** Opening Data to examine block **
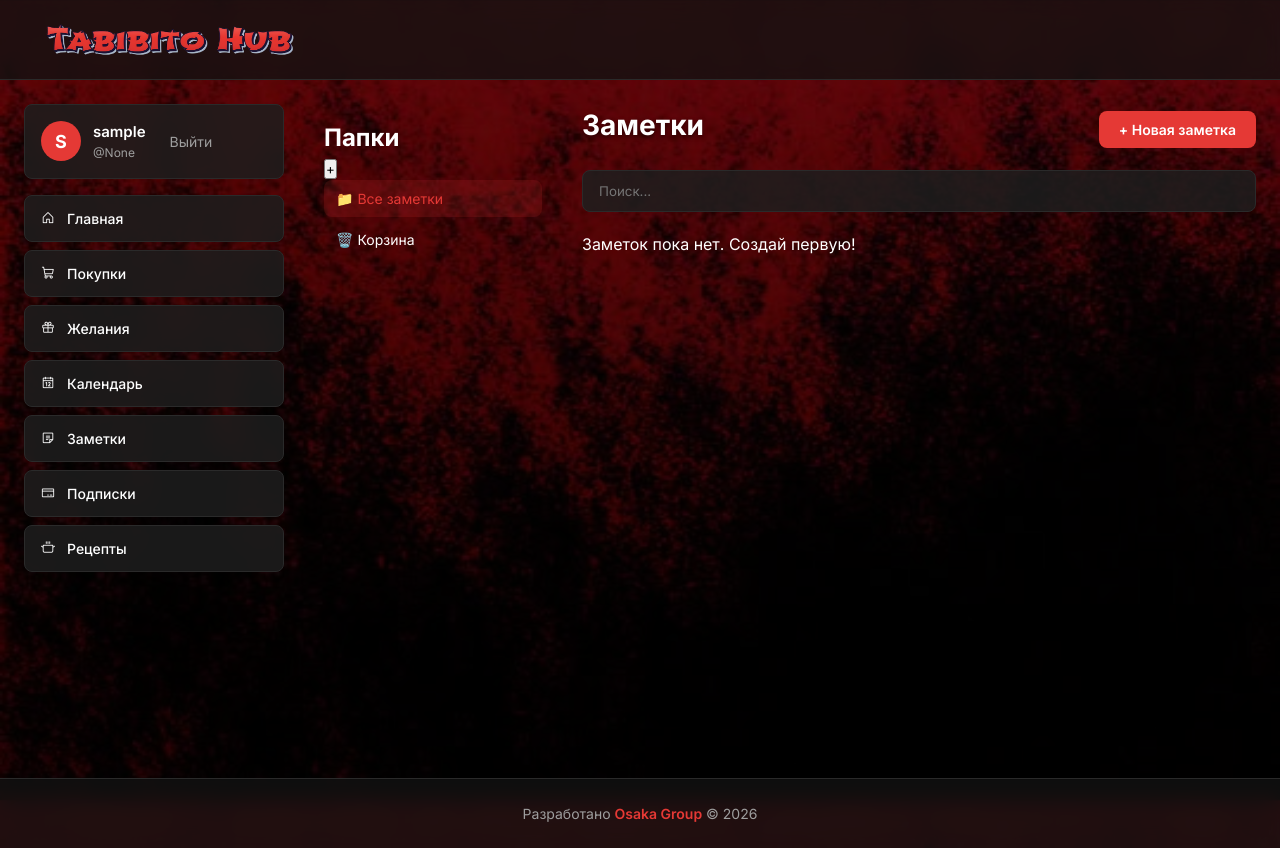
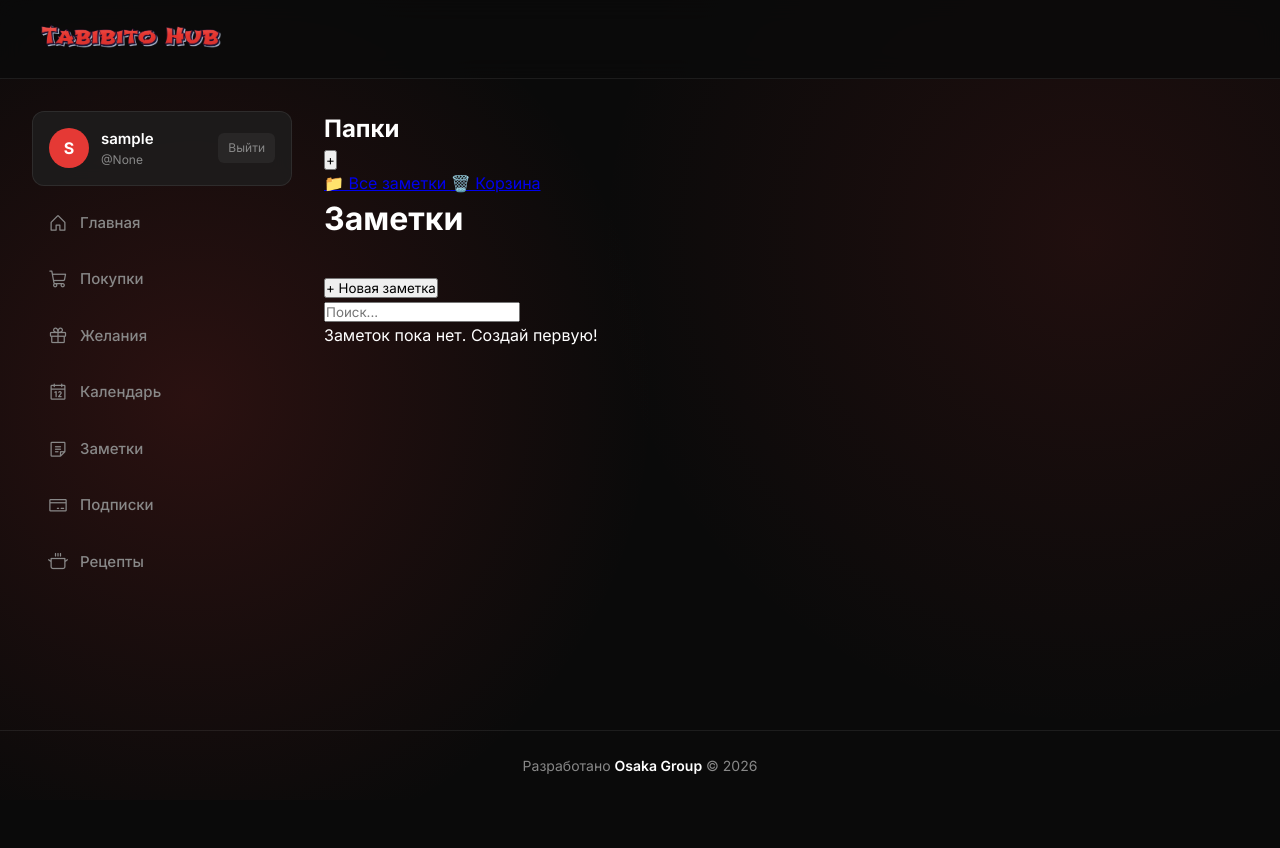
Before and after one commit to Yoshi-6767/Home-Hub, a Flask app: page /notes in a window 1280 px wide. After the commit the page ends 774 px from the top, so only its background shows below. Run offline with Flask 3, Linux system fonts and the light colour scheme; the visitor is signed in with stand-in values (Sample User, id 1); data that the repository does not hold is empty; parts of the project's set-up code (start-up, migrations or seed data) failed here and were passed over.

Commit message:
Update style.css

```diff
--- a/static/css/style.css
+++ b/static/css/style.css
@@ -1,17 +1,18 @@
+/* Подключаем иконки Phosphor */
 @import url('https://unpkg.com/@phosphor-icons/web/src/regular/style.css');
 
 :root {
-    --bg: #121212;
-    --sidebar-bg: rgba(24, 24, 24, 0.85);
-    --card-bg: rgba(30, 30, 30, 0.85);
+    --bg: #0a0a0a;
+    --sidebar-bg: rgba(20, 20, 20, 0.7); /* Темное стекло */
+    --card-bg: rgba(30, 30, 30, 0.8);    /* Более благородный серый */
     --text: #ffffff;
-    --text-muted: #9e9e9e;
-    --border: #2a2a2a;
+    --text-muted: #888888;
+    --border: rgba(255, 255, 255, 0.08); /* Тонкая рамка */
 
     --accent: #E53935;
     --accent-hover: #c62828;
 
-    --radius: 8px;
+    --radius: 12px;
 }
 
 * {
@@ -23,14 +24,14 @@
 
 body {
     background-color: var(--bg);
-    background-image: linear-gradient(rgba(0, 0, 0, 0.6), rgba(0, 0, 0, 0.8)), url('/static/bg.jpg');
-    background-size: 100% 100%;
-    background-position: center;
+    /* Более стильный темный фон с легким красным свечением */
+    background-image:
+        radial-gradient(circle at 15% 50%, rgba(229, 57, 53, 0.15), transparent 40%),
+        radial-gradient(circle at 85% 30%, rgba(229, 57, 53, 0.1), transparent 40%);
     background-attachment: fixed;
     color: var(--text);
     line-height: 1.5;
     min-height: 100vh;
-    overflow-x: hidden;
     display: flex;
     flex-direction: column;
 }
@@ -38,71 +39,30 @@
 /* --- ШАПКА СВЕРХУ --- */
 .top-header {
     display: flex;
-    justify-content: space-between;
+    justify-content: flex-start;
     align-items: center;
-    padding: 12px 24px;
-    background: rgba(18, 18, 18, 0.8);
-    backdrop-filter: blur(10px);
+    padding: 16px 32px;
+    background: rgba(10, 10, 10, 0.8);
+    backdrop-filter: blur(12px);
     border-bottom: 1px solid var(--border);
     position: sticky;
     top: 0;
     z-index: 100;
 }
 
-.logo-link {
-    display: flex;
-    align-items: center;
-    gap: 24px; /* Большой отступ */
-    text-decoration: none;
-}
-
-.logo-icon-wrapper {
-    width: 50px; /* Увеличили иконку */
-    height: 50px;
-    background-color: rgba(255, 255, 255, 0.05);
-    backdrop-filter: blur(10px);
-    border-radius: 12px;
-    border: 1px solid rgba(255, 255, 255, 0.1);
-    display: flex;
-    align-items: center;
-    justify-content: center;
-    overflow: hidden;
-    box-shadow: 0 4px 12px rgba(0, 0, 0, 0.5);
-}
-
-.logo-icon-wrapper img {
-    width: 100%;
-    height: 100%;
+.logo-text-img {
+    height: 40px;
     object-fit: contain;
 }
-
-.logo-text-img {
-    height: 55px;
-    object-fit: contain;
-    margin-left: 10px;
-}
-
-.header-right { display: flex; align-items: center; gap: 16px; }
-
-.btn-logout {
-    color: var(--text-muted);
-    text-decoration: none;
-    font-size: 14px;
-    padding: 8px 12px;
-    border-radius: 6px;
-    transition: 0.2s;
-}
-
-.btn-logout:hover { background: var(--card-bg); color: var(--accent); }
 
 /* --- МАКЕТ --- */
 .layout {
     display: flex;
     width: 100%;
-    /* Убрали центрирование, прижали влево */
-    margin: 0;
-    padding: 24px;
-    gap: 24px;
+    max-width: 1500px;
+    margin: 0; /* Прижали влево */
+    padding: 32px;
+    gap: 32px;
     flex: 1;
 }
 
@@ -112,175 +72,115 @@
     flex-shrink: 0;
     display: flex;
     flex-direction: column;
-    gap: 16px;
+    gap: 12px;
 }
 
 .profile-block {
     display: flex;
+    justify-content: space-between;
     align-items: center;
-    gap: 12px;
     padding: 16px;
     background: var(--card-bg);
     border: 1px solid var(--border);
     border-radius: var(--radius);
     backdrop-filter: blur(10px);
-    transition: 0.2s;
-}
-
-.profile-block:hover { border-color: var(--accent); }
-
-.avatar {
-    width: 40px;
-    height: 40px;
-    background: var(--accent);
-    color: #fff;
-    font-weight: 700;
-    font-size: 18px;
-    display: flex;
-    align-items: center;
-    justify-content: center;
-    border-radius: 50%;
-    flex-shrink: 0;
 }
 
 .profile-info { display: flex; flex-direction: column; }
 .profile-name { font-weight: 600; font-size: 15px; }
 .profile-status { font-size: 12px; color: var(--text-muted); }
+.avatar { width: 40px; height: 40px; border-radius: 50%; background: var(--accent); color: #fff; font-weight: bold; display: flex; align-items: center; justify-content: center; flex-shrink: 0; }
+
+.btn-logout {
+    color: var(--text-muted);
+    text-decoration: none;
+    font-size: 12px;
+    padding: 6px 10px;
+    border-radius: 6px;
+    background: rgba(255,255,255,0.05);
+    transition: 0.2s;
+}
+.btn-logout:hover { background: var(--accent); color: #fff; }
 
 .nav-menu {
     display: flex;
     flex-direction: column;
-    gap: 8px;
+    gap: 6px;
 }
 
 .nav-item {
     display: flex;
     align-items: center;
     gap: 12px;
-    padding: 12px 16px;
-    background: var(--card-bg);
-    border: 1px solid var(--border);
+    padding: 14px 16px;
+    background: transparent;
     border-radius: var(--radius);
-    color: var(--text);
+    color: var(--text-muted);
     text-decoration: none;
     font-weight: 500;
-    font-size: 14px;
-    backdrop-filter: blur(10px);
+    font-size: 15px;
     transition: 0.2s;
 }
 
-.nav-item:hover {
-    background: rgba(229, 57, 53, 0.15);
-    border-color: var(--accent);
-    color: var(--accent);
-    transform: translateX(4px);
-}
+.nav-item i { font-size: 20px; }
 
-.nav-icon {
-    font-size: 20px;
-    color: var(--accent); /* Красные иконки */
+.nav-item:hover, .nav-item.active {
+    background: var(--card-bg);
+    color: var(--text);
+    border-left: 3px solid var(--accent);
 }
 
 /* --- КОНТЕНТ --- */
 .content { flex: 1; min-width: 0; }
-h1 { font-size: 28px; font-weight: 700; margin-bottom: 8px; text-shadow: 0 2px 4px rgba(0,0,0,0.5); }
-.subtitle { color: var(--text-muted); font-size: 15px; margin-bottom: 24px; }
+h1 { font-size: 32px; font-weight: 700; margin-bottom: 32px; }
 
-/* --- СЕТКА КАРТОЧЕК (ГЛАВНАЯ) --- */
+/* --- СЕТКА КАРТОЧЕК (Красивая) --- */
 .cards {
     display: grid;
-    grid-template-columns: repeat(auto-fill, minmax(260px, 1fr));
-    gap: 16px;
-    margin-top: 24px;
+    /* Сделали плитки более крупными */
+    grid-template-columns: repeat(auto-fill, minmax(300px, 1fr));
+    gap: 20px;
 }
 
 .card {
     background: var(--card-bg);
     border: 1px solid var(--border);
     border-radius: var(--radius);
-    padding: 24px;
+    padding: 32px;
     text-decoration: none;
     color: var(--text);
     backdrop-filter: blur(10px);
-    transition: 0.2s;
+    transition: 0.3s;
     display: flex;
     flex-direction: column;
+    position: relative;
+    overflow: hidden;
+}
+
+.card::before {
+    content: '';
+    position: absolute;
+    top: 0; left: 0; width: 100%; height: 100%;
+    background: linear-gradient(45deg, transparent, rgba(229, 57, 53, 0.05));
+    opacity: 0;
+    transition: 0.3s;
 }
 
 .card:hover {
     border-color: var(--accent);
-    transform: translateY(-4px);
-    box-shadow: 0 8px 24px rgba(229, 57, 53, 0.2);
+    transform: translateY(-5px);
+    box-shadow: 0 10px 30px rgba(0,0,0,0.5);
 }
 
-.card-icon { font-size: 32px; margin-bottom: 16px; }
-.card-title { font-weight: 600; font-size: 18px; margin-bottom: 8px; }
+.card:hover::before { opacity: 1; }
+
+.card-icon {
+    font-size: 40px;
+    color: var(--accent); /* Красные иконки */
+    margin-bottom: 20px;
+}
+.card-title { font-weight: 600; font-size: 20px; margin-bottom: 8px; }
 .card-desc { color: var(--text-muted); font-size: 14px; }
-
-/* --- КНОПКИ И ФОРМЫ --- */
-.btn-primary {
-    padding: 10px 20px;
-    background: var(--accent);
-    color: #fff;
-    border: none;
-    border-radius: var(--radius);
-    font-family: inherit;
-    font-size: 14px;
-    font-weight: 600;
-    cursor: pointer;
-    transition: 0.2s;
-}
-
-.btn-primary:hover { background: var(--accent-hover); }
-
-.add-form { display: flex; gap: 8px; margin-bottom: 24px; flex-wrap: wrap; }
-.add-form input, .add-form select {
-    padding: 12px 16px;
-    background: var(--card-bg);
-    border: 1px solid var(--border);
-    border-radius: var(--radius);
-    color: var(--text);
-    outline: none;
-}
-.add-form input:focus, .add-form select:focus { border-color: var(--accent); }
-
-/* --- СПИСКИ И ЭЛЕМЕНТЫ (ПОКУПКИ, ЖЕЛАНИЯ) --- */
-.list-card, .item, .note-card, .sub-card {
-    background: var(--card-bg);
-    border: 1px solid var(--border);
-    border-radius: var(--radius);
-    backdrop-filter: blur(10px);
-}
-.list-card { padding: 20px; display: flex; justify-content: space-between; align-items: center; transition: 0.2s;}
-.list-card:hover { border-color: var(--accent); }
-.item { padding: 12px 16px; display: flex; align-items: center; gap: 12px; margin-bottom: 8px;}
-.btn-delete { background: none; border: none; color: var(--text-muted); font-size: 16px; cursor: pointer; padding: 4px 8px; border-radius: 6px; }
-.btn-delete:hover { background: #442222; color: #ff4444; }
-
-/* --- ЗАМЕТКИ --- */
-.notes-layout { display: flex; gap: 24px; height: calc(100vh - 150px); }
-.notes-sidebar { width: 250px; flex-shrink: 0; padding: 16px; height: fit-content; }
-.folder-list { display: flex; flex-direction: column; gap: 4px; }
-.folder-item { padding: 8px 12px; border-radius: 8px; text-decoration: none; color: var(--text); font-size: 14px; }
-.folder-item:hover, .folder-item.active { background: rgba(229, 57, 53, 0.15); color: var(--accent); }
-.notes-main { flex: 1; display: flex; flex-direction: column; overflow-y: auto; }
-.notes-topbar { display: flex; justify-content: space-between; align-items: center; margin-bottom: 16px; }
-.search-form input { width: 100%; padding: 12px 16px; border: 1px solid var(--border); border-radius: 8px; margin-bottom: 20px; background: var(--card-bg); color: var(--text); font-family: inherit; }
-.notes-grid { display: grid; grid-template-columns: repeat(auto-fill, minmax(280px, 1fr)); gap: 16px; }
-.note-card { padding: 16px; text-decoration: none; color: var(--text); display: flex; flex-direction: column; transition: 0.2s;}
-.note-card:hover { border-color: var(--accent); }
-.note-title { font-weight: 600; font-size: 16px; margin-bottom: 8px; }
-.note-preview { font-size: 13px; color: var(--text-muted); margin-bottom: 12px; }
-
-/* --- КАЛЕНДАРЬ --- */
-.calendar-header { display: flex; justify-content: space-between; align-items: center; margin-bottom: 20px; }
-.btn-nav { padding: 8px 16px; background: var(--card-bg); border: 1px solid var(--border); border-radius: 8px; text-decoration: none; color: var(--text); font-size: 14px; }
-.btn-nav:hover { border-color: var(--accent); color: var(--accent); }
-.calendar-grid { display: grid; grid-template-columns: repeat(7, 1fr); gap: 4px; margin-bottom: 32px; }
-.weekday { text-align: center; font-size: 12px; font-weight: 600; color: var(--text-muted); padding: 8px 0; }
-.day { background: var(--card-bg); border: 1px solid var(--border); border-radius: 8px; min-height: 90px; padding: 6px; font-size: 12px; }
-.day.today { border-color: var(--accent); border-width: 2px; }
-.day-event { color: white; font-size: 10px; padding: 2px 4px; border-radius: 4px; margin-top: 2px; display: block; text-decoration: none;}
 
 /* --- ФУТЕР --- */
 .footer {
@@ -290,14 +190,5 @@
     font-size: 14px;
     border-top: 1px solid var(--border);
     margin-top: auto;
-    background: rgba(18, 18, 18, 0.8);
-    backdrop-filter: blur(10px);
 }
-.footer a { color: var(--accent); text-decoration: none; font-weight: 600; }
-.footer a:hover { text-decoration: underline; }
-
-/* Убираем скобку */
-.sidebar::before, .sidebar::after, .layout::before {
-    display: none !important;
-    content: none !important;
-}
+.footer a { color: var(--text); text-decoration: none; font-weight: 600; }
```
** Closing Data to examine block **
[Instructions for the task]:
The word "footer" appears in some lines of the records. Please work out how many and reply with that number only.

[Task answer]:
4